First of all, there was a steadfast continuance in the “apostles’ doctrine,” i.e. the word of God. Many churches today have diminished their focus on faithfully teaching and preaching the word in favor of more entertaining forms of “worship”. Why? Because the people that gather have no heart for the truth! Paul warns of this day in 2 Tim 2:3 stating, “the time will come when they will not endure sound doctrine.” Brothers and sisters, the time is here! We would do well to encourage our pastors and teachers to faithfully do what Paul tells Timothy in v. 2: “Preach the word! Be ready in season and out of season. Convince, rebuke, exhort, with all longsuffering and teaching.”
Secondly, the early church was characterized by unity. They continued steadfastly in “fellowship.” They loved the brethren! Isn’t that how Jesus said everyone would know that we were His disciples? (Jn 13:35) Their unity is evident all throughout our portion of Scripture. V. 44 says “all who believed were together, and had all things in common.” V. 46 reveals they were in “one accord” and broke bread “from house to house.” In other words, the early Christians spent much time with each other, and enjoyed rich fellowship in the Lord. As Ac 4:32 further describes them, they “were of one heart and one soul”.
Next, we see they continued steadfastly in the breaking of bread. I think a couple of things are referred to by this statement. First, it reveals the practical way in which they lived. Their lives were characterized by simplicity, contentment, and care for one another. They didn’t seek lives of extravagance, desiring the delicacies of this present world, but were satisfied with merely the breaking of bread. Even as we are instructed to be in 1 Tim 6:8, they were content with simply having food and clothing. They “ate their food with gladness and simplicity of heart”. (v. 46) And their care for each other is revealed in this breaking of bread for no one did without according to Ac 4:34-35. There was not “anyone among them who lacked,” and “they distributed to each as anyone had need.”

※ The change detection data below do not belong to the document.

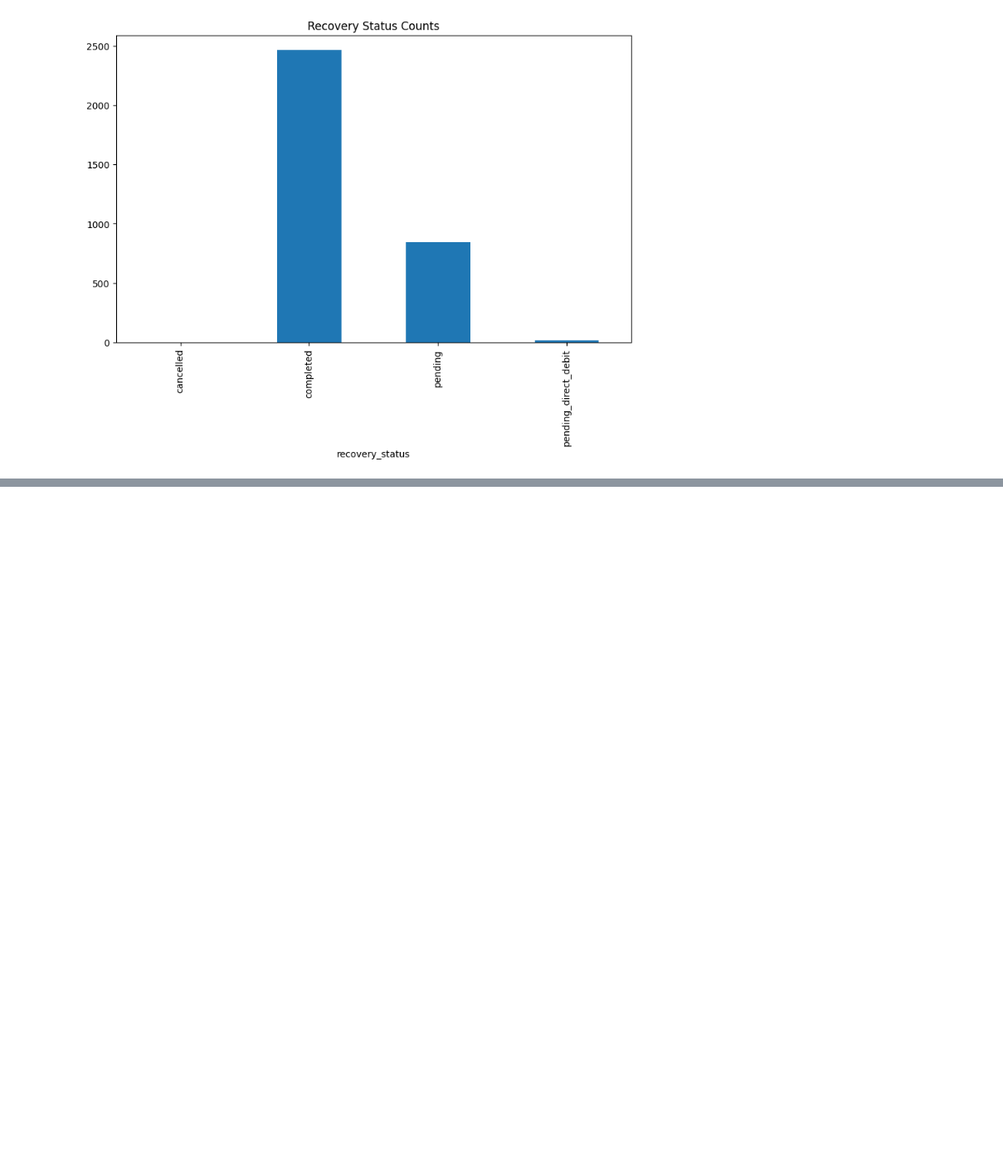
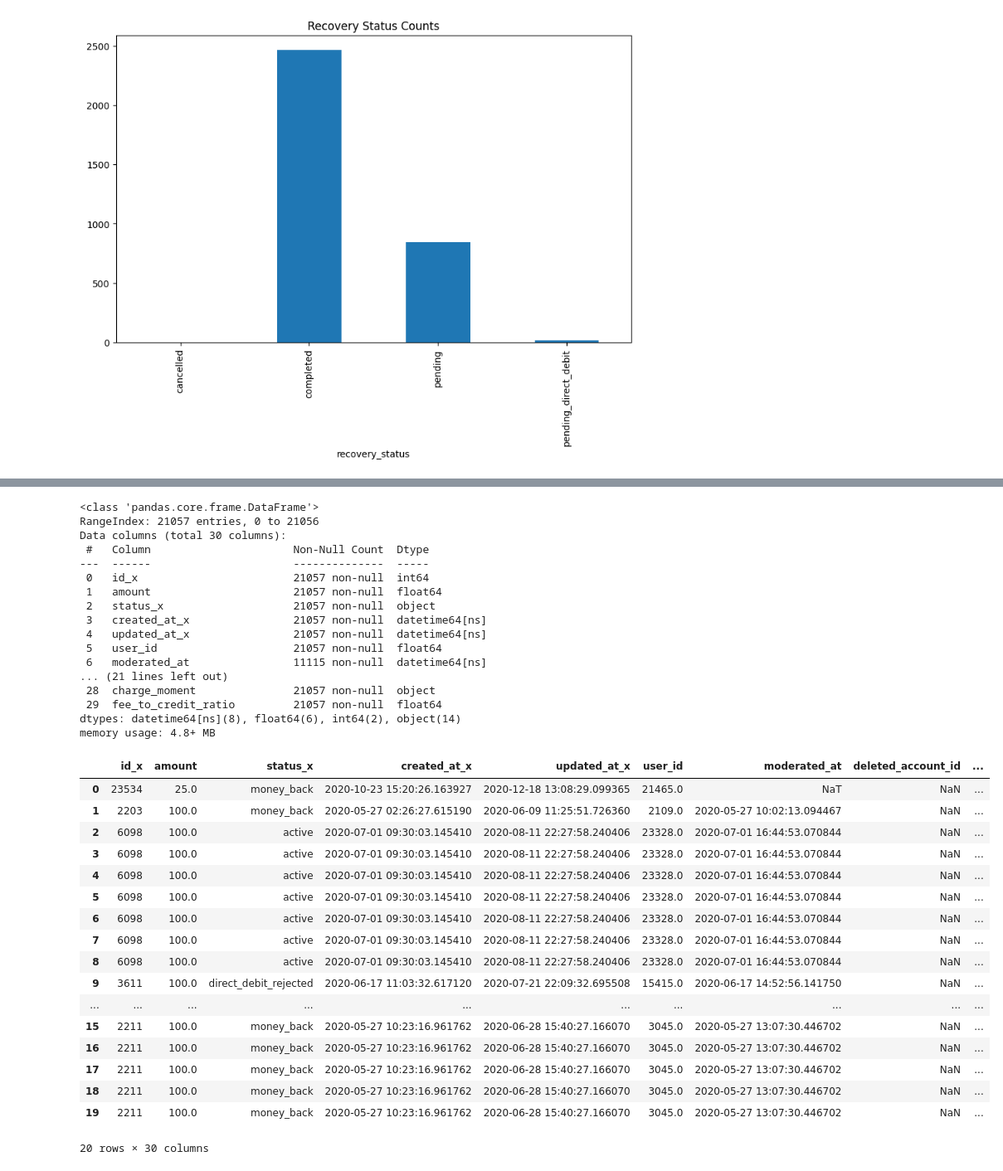
Before and after one commit to germanztz/data-science-uoc-businessPay, a Jupyter notebook: jose/Insights.ipynb, the cells around one changed output, grey strips where cells are left out. Shown at 83% size. Drawn from its saved outputs; the diff is of its cells as text; code cells hidden in the pictures; blank space fills up the shorter version.

```diff
--- a/jose/Insights.ipynb
+++ b/jose/Insights.ipynb
@@ -131,7 +132,7 @@ None
 # %%
 # Merge on `id` and `cash_request_id`
 merged_data = pd.merge(
-    credit_requests,
+    cash_request,
     fees,
     left_on='id',
     right_on='cash_request_id',
@@ -281,3 +289,43 @@ direct_debit_sent                    18
 money_back                        13937
 rejected                           6568
 transaction_declined                 47
+# %%
+merged_data.info()
+
+merged_data.head(20)
+# %% [output]
+<class 'pandas.core.frame.DataFrame'>
+RangeIndex: 21057 entries, 0 to 21056
+Data columns (total 30 columns):
+ #   Column                      Non-Null Count  Dtype
+---  ------                      --------------  -----
+ 0   id_x                        21057 non-null  int64
+ 1   amount                      21057 non-null  float64
+ 2   status_x                    21057 non-null  object
+ 3   created_at_x                21057 non-null  datetime64[ns]
+ 4   updated_at_x                21057 non-null  datetime64[ns]
+ 5   user_id                     21057 non-null  float64
+ 6   moderated_at                11115 non-null  datetime64[ns]
+... (21 lines left out)
+ 28  charge_moment               21057 non-null  object
+ 29  fee_to_credit_ratio         21057 non-null  float64
+dtypes: datetime64[ns](8), float64(6), int64(2), object(14)
+memory usage: 4.8+ MB
+|  | id_x | amount | status_x | created_at_x | updated_at_x | user_id | moderated_at | deleted_account_id | ... |
+| 0 | 23534 | 25.0 | money_back | 2020-10-23 15:20:26.163927 | 2020-12-18 13:08:29.099365 | 21465.0 | NaT | NaN | ... |
+| 1 | 2203 | 100.0 | money_back | 2020-05-27 02:26:27.615190 | 2020-06-09 11:25:51.726360 | 2109.0 | 2020-05-27 10:02:13.094467 | NaN | ... |
+| 2 | 6098 | 100.0 | active | 2020-07-01 09:30:03.145410 | 2020-08-11 22:27:58.240406 | 23328.0 | 2020-07-01 16:44:53.070844 | NaN | ... |
+| 3 | 6098 | 100.0 | active | 2020-07-01 09:30:03.145410 | 2020-08-11 22:27:58.240406 | 23328.0 | 2020-07-01 16:44:53.070844 | NaN | ... |
+| 4 | 6098 | 100.0 | active | 2020-07-01 09:30:03.145410 | 2020-08-11 22:27:58.240406 | 23328.0 | 2020-07-01 16:44:53.070844 | NaN | ... |
+| 5 | 6098 | 100.0 | active | 2020-07-01 09:30:03.145410 | 2020-08-11 22:27:58.240406 | 23328.0 | 2020-07-01 16:44:53.070844 | NaN | ... |
+| 6 | 6098 | 100.0 | active | 2020-07-01 09:30:03.145410 | 2020-08-11 22:27:58.240406 | 23328.0 | 2020-07-01 16:44:53.070844 | NaN | ... |
+| 7 | 6098 | 100.0 | active | 2020-07-01 09:30:03.145410 | 2020-08-11 22:27:58.240406 | 23328.0 | 2020-07-01 16:44:53.070844 | NaN | ... |
+| 8 | 6098 | 100.0 | active | 2020-07-01 09:30:03.145410 | 2020-08-11 22:27:58.240406 | 23328.0 | 2020-07-01 16:44:53.070844 | NaN | ... |
+| 9 | 3611 | 100.0 | direct_debit_rejected | 2020-06-17 11:03:32.617120 | 2020-07-21 22:09:32.695508 | 15415.0 | 2020-06-17 14:52:56.141750 | NaN | ... |
+| ... | ... | ... | ... | ... | ... | ... | ... | ... | ... |
+| 15 | 2211 | 100.0 | money_back | 2020-05-27 10:23:16.961762 | 2020-06-28 15:40:27.166070 | 3045.0 | 2020-05-27 13:07:30.446702 | NaN | ... |
+| 16 | 2211 | 100.0 | money_back | 2020-05-27 10:23:16.961762 | 2020-06-28 15:40:27.166070 | 3045.0 | 2020-05-27 13:07:30.446702 | NaN | ... |
+| 17 | 2211 | 100.0 | money_back | 2020-05-27 10:23:16.961762 | 2020-06-28 15:40:27.166070 | 3045.0 | 2020-05-27 13:07:30.446702 | NaN | ... |
+| 18 | 2211 | 100.0 | money_back | 2020-05-27 10:23:16.961762 | 2020-06-28 15:40:27.166070 | 3045.0 | 2020-05-27 13:07:30.446702 | NaN | ... |
+| 19 | 2211 | 100.0 | money_back | 2020-05-27 10:23:16.961762 | 2020-06-28 15:40:27.166070 | 3045.0 | 2020-05-27 13:07:30.446702 | NaN | ... |
+20 rows × 30 columns
```
Also changed, not shown: parts of 20 cells of this notebook.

The second conclusion we must draw from the declaration of their steadfastness in the breaking of bread is a spiritual one. We can’t consider the phrase “breaking of bread” without numerous passages coming to mind concerning the Lord Jesus being the spiritual bread that sustains every believer. As Jesus declared in Jn 6:51: “I am the living bread which came down from heaven. If anyone eats of this bread, he will live forever…” Christ was the bread that was broken and sustained the early church, even as every true believer is sustained today. He was their focus and desire. They hungered and thirsted after righteousness, and they were filled! (Mt 5:6)

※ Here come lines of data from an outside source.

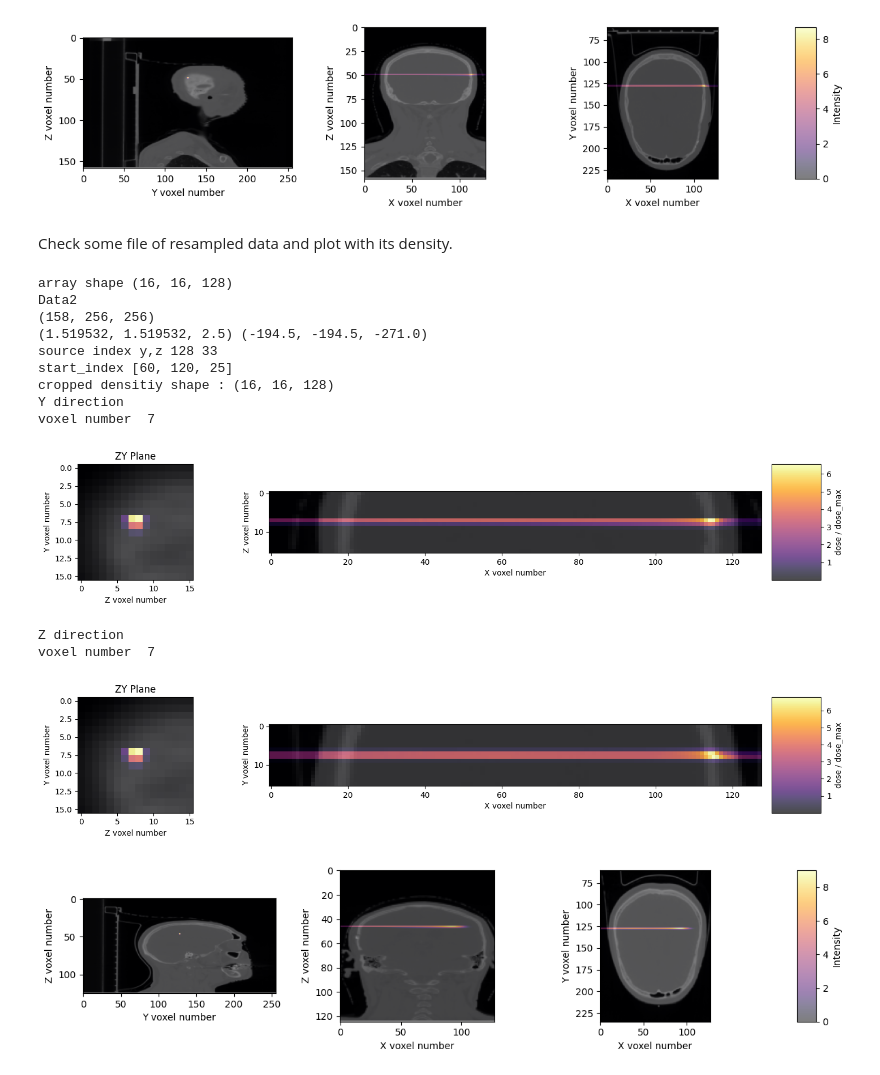
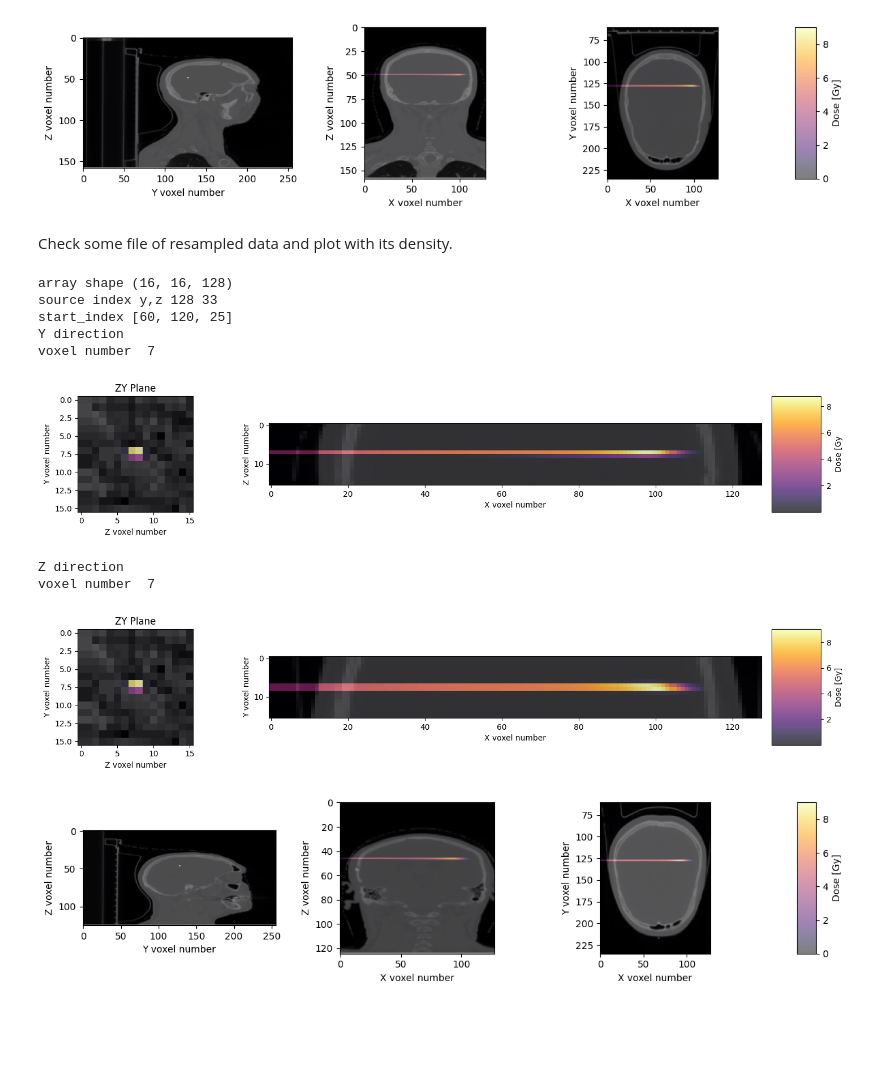
Before and after one commit to pichaya-tap/program, a Jupyter notebook: densities.ipynb, the cells around one changed output. Saved outputs shown, nothing was run; the diff lists cells and outputs as text; code cells hidden in the pictures; blank space fills up the shorter version.

```diff
--- a/densities.ipynb
+++ b/densities.ipynb
@@ -185,7 +185,7 @@ def plot_roi(roi_array,density):
     # Colorbar
     cax = plt.subplot(gs[2])
     cbar = plt.colorbar(img_data, cax=cax)
-    cbar.set_label('dose / dose_max')
+    cbar.set_label('Dose [Gy')
 
     plt.tight_layout()
     plt.show()
@@ -218,26 +218,24 @@ def plot_roi(roi_array,density):
     # Colorbar
     cax = plt.subplot(gs[2])
     cbar = plt.colorbar(img_data, cax=cax)
-    cbar.set_label('dose / dose_max')
+    cbar.set_label('Dose [Gy]')
 
     plt.tight_layout()
     plt.show()
 # %%
-def get_density_roi(filepath):
+def resample_density(density_path):
+    '''Take input as density file path and convert to SimpleITK image and resample to physical space of Data1
+return resampled SimpleITK image'''
 
-    filename = os.path.basename(filepath) # Example "Data1_1500MeV_0Mm_-121.5Mm.npy"
-
-    density_file = filename.split('_')[0]+'.npy' # Example Data1, Data2
-    density_folder =  "/scratch/tappay01/densities/"
-    dataset = filename.split('_')[0]
-    print(dataset)
+    filename = os.path.basename(density_path) # Example "Data2.npy"
+    dataset = filename.split('.')[0]    #Data2
     target_spacing = datasets["Data1"]["voxel_dim"]
     target_origin = datasets["Data1"]["origin"]
-    roi_size = (128,16,16) #xyz
 
+    #print(dataset)
     # Load data from .npy
-    array = np.load(os.path.join(density_folder, density_file))
-    print(array.shape)
+    array = np.load(density_path)
+    #print(array.shape)
     # Convert numpy array to SimpleITK image and set parameters
     image = set_sitk_image(array, dataset)
 
@@ -246,42 +244,47 @@ def get_density_roi(filepath):
         resampled = resample_image(image, target_spacing, target_origin)
     if dataset == 'Data1':
         resampled = image
+    return resampled
+
+
+def get_density_roi(filepath):
+    roi_size = (128,16,16) #xyz
+    filename = os.path.basename(filepath) # Example "Data1_1500MeV_0Mm_-121.5Mm.npy"
+    dataset = filename.split('_')[0] # Example Data1, Data2
+    density_folder =  "/scratch/tappay01/densities/"
+    density_path = os.path.join(density_folder,  dataset +'.npy')
+    resampled = resample_density(density_path)
     # Extract ROI
     # y z source position extract from file name
     # source at x postion = -110, but use -5 to crop from this point as center, which is index 124.
     # We want to crop X range size 128 from index 60 to 188 to cover the head.
     source_physical = [-5, extract_from_filename(filename,'y'), extract_from_filename(filename,'z')]
     density_roi_array = extract_roi_array(resampled, roi_size, source_physical)
-    #np.save(os.path.join(density_folder, filename.split('_')[0]+'_resampled.npy' ), roi_array)
 
     return density_roi_array
 # %%
 density2_file = "/scratch/tappay01/densities/Data2.npy"
-file_data2 = "/scratch/tappay01/data/data2/Data2_1750MeV_0Mm_-146.5Mm.npy"
+file_data2 = "/scratch/tappay01/data/data2/Data2_1500MeV_0Mm_-146.5Mm.npy"
 plot_densities(file_data2, density2_file)
 # %% [output]
-[figure, old version]
+[figure, new version]
 # %% [markdown]
 Check some file of resampled data and plot with its density.
 # %%
-roi_array2 = np.load("/scratch/tappay01/data/data2_resampled/Data2_1750MeV_0Mm_-146.5Mm.npy")
+roi_array2 = np.load("/scratch/tappay01/data/data2_resampled/Data2_1500MeV_0Mm_-146.5Mm.npy")
 print('array shape', roi_array2.shape)
 density2_roi_array = get_density_roi(file_data2)
 plot_roi(roi_array2, density2_roi_array)
 # %% [output]
 array shape (16, 16, 128)
-Data2
-(158, 256, 256)
-(1.519532, 1.519532, 2.5) (-194.5, -194.5, -271.0)
 source index y,z 128 33
 start_index [60, 120, 25]
-cropped densitiy shape : (16, 16, 128)
 Y direction
 voxel number  7
-[figure, old version]
+[figure, new version]
 Z direction
 voxel number  7
-[figure, old version]
+[figure, new version]
 # %%
 density4_file = "/scratch/tappay01/densities/Data4.npy"
 file_data4 ="/scratch/tappay01/data/data4/Data4_1500MeV_0Mm_-71.5Mm.npy"
```
Also changed, not shown: parts of 9 cells of this notebook, 14 other files.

Last of all, they were a praying people. This truth was the evidence that the Spirit of God had indeed fallen upon them because both Rom 8:15 and Gal 4:6 remind us that the one thing God’s Spirit within us will continually do is cry out “Abba, Father!” You don’t have to teach a child to cry out to his mother or father. It’s completely natural. It would be strange if he didn’t! Likewise, every true child of God cries out to his or her heavenly Father, “praying always with all prayer and supplication in the Spirit.” (Eph 6:18)
I want us to notice one more important point at the end of our text. This church grew, but how did it grow? They didn’t form an outreach committee to determine the best way to reach the surrounding population. They didn’t take a poll to determine what would attract the most people. They were focused on God. They simply lived in obedience to Him, “continuing daily…praising God.” And what was the result? God gave them “favor with all the people,” and “the Lord added to the church daily those who were being saved.” Such is the only way the true church can grow. Men can come up with creative ways to build assemblies, but only God can build His church. We can water and plant, but God gives the increase! (1 Co 3:6)